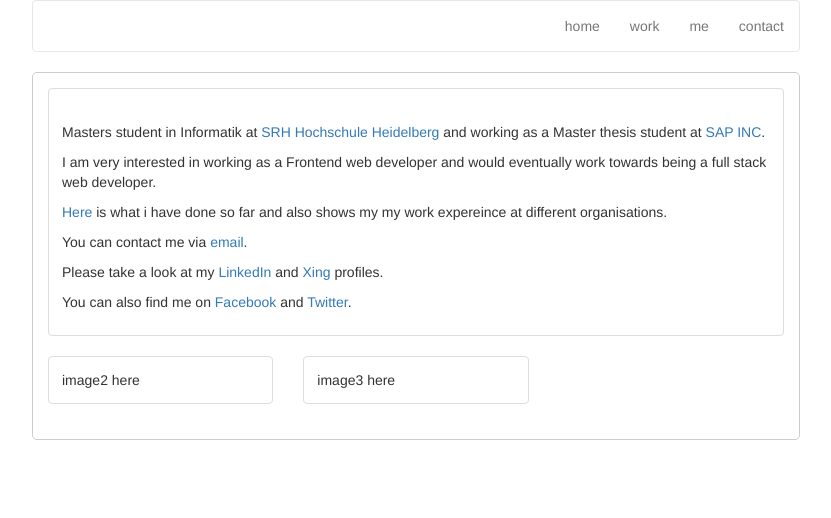
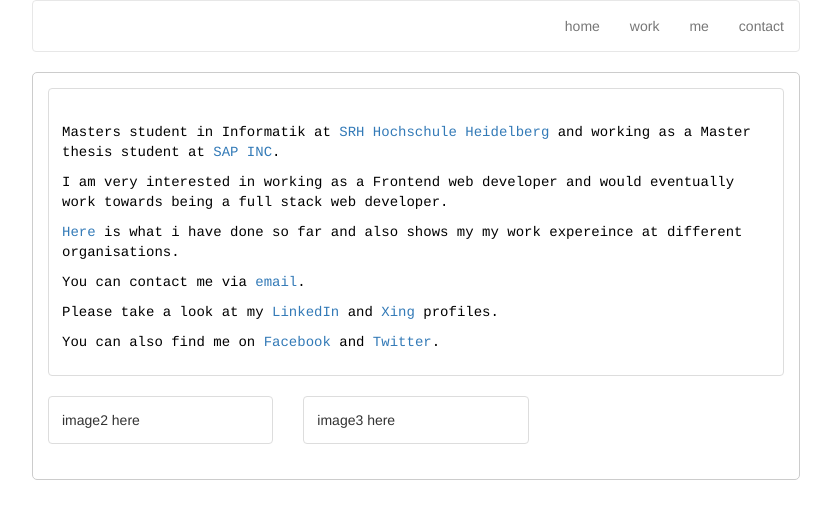
Before and after one commit to Rahul1992/website, a plain HTML site: page index.html in a window 1280 px wide. Shown: the whole page, without its empty margins (224-1055 px from the left). Drawn offline with nearby package versions, Linux system fonts and the light colour scheme; some packages are replaced by stand-ins of ours.

Commit message:
added p styling

```diff
--- a/css/style.css
+++ b/css/style.css
@@ -17,3 +17,13 @@ body {
     border: 1px solid #cccccc;
     padding: 15px;
 }
+
+body p{
+    font-family:'Courier Bold', Courier, Georgia, Times, 'Times New Roman', serif;
+    font-size: 14px;
+    font-style: normal;
+    font-variant: normal;
+    line-height: 20px;
+    background-color: #ffffff;
+    color: #000000;
+}
```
----
Required work. Each entry above should be returned exactly as written, minus its pictures.

Exercise answer.
Before and after one commit to Rahul1992/website, a plain HTML site: page index.html in a window 1280 px wide. Shown: the whole page, without its empty margins (224-1055 px from the left). Drawn offline with nearby package versions, Linux system fonts and the light colour scheme; some packages are replaced by stand-ins of ours.

Commit message:
added p styling

```diff
--- a/css/style.css
+++ b/css/style.css
@@ -17,3 +17,13 @@ body {
     border: 1px solid #cccccc;
     padding: 15px;
 }
+
+body p{
+    font-family:'Courier Bold', Courier, Georgia, Times, 'Times New Roman', serif;
+    font-size: 14px;
+    font-style: normal;
+    font-variant: normal;
+    line-height: 20px;
+    background-color: #ffffff;
+    color: #000000;
+}
```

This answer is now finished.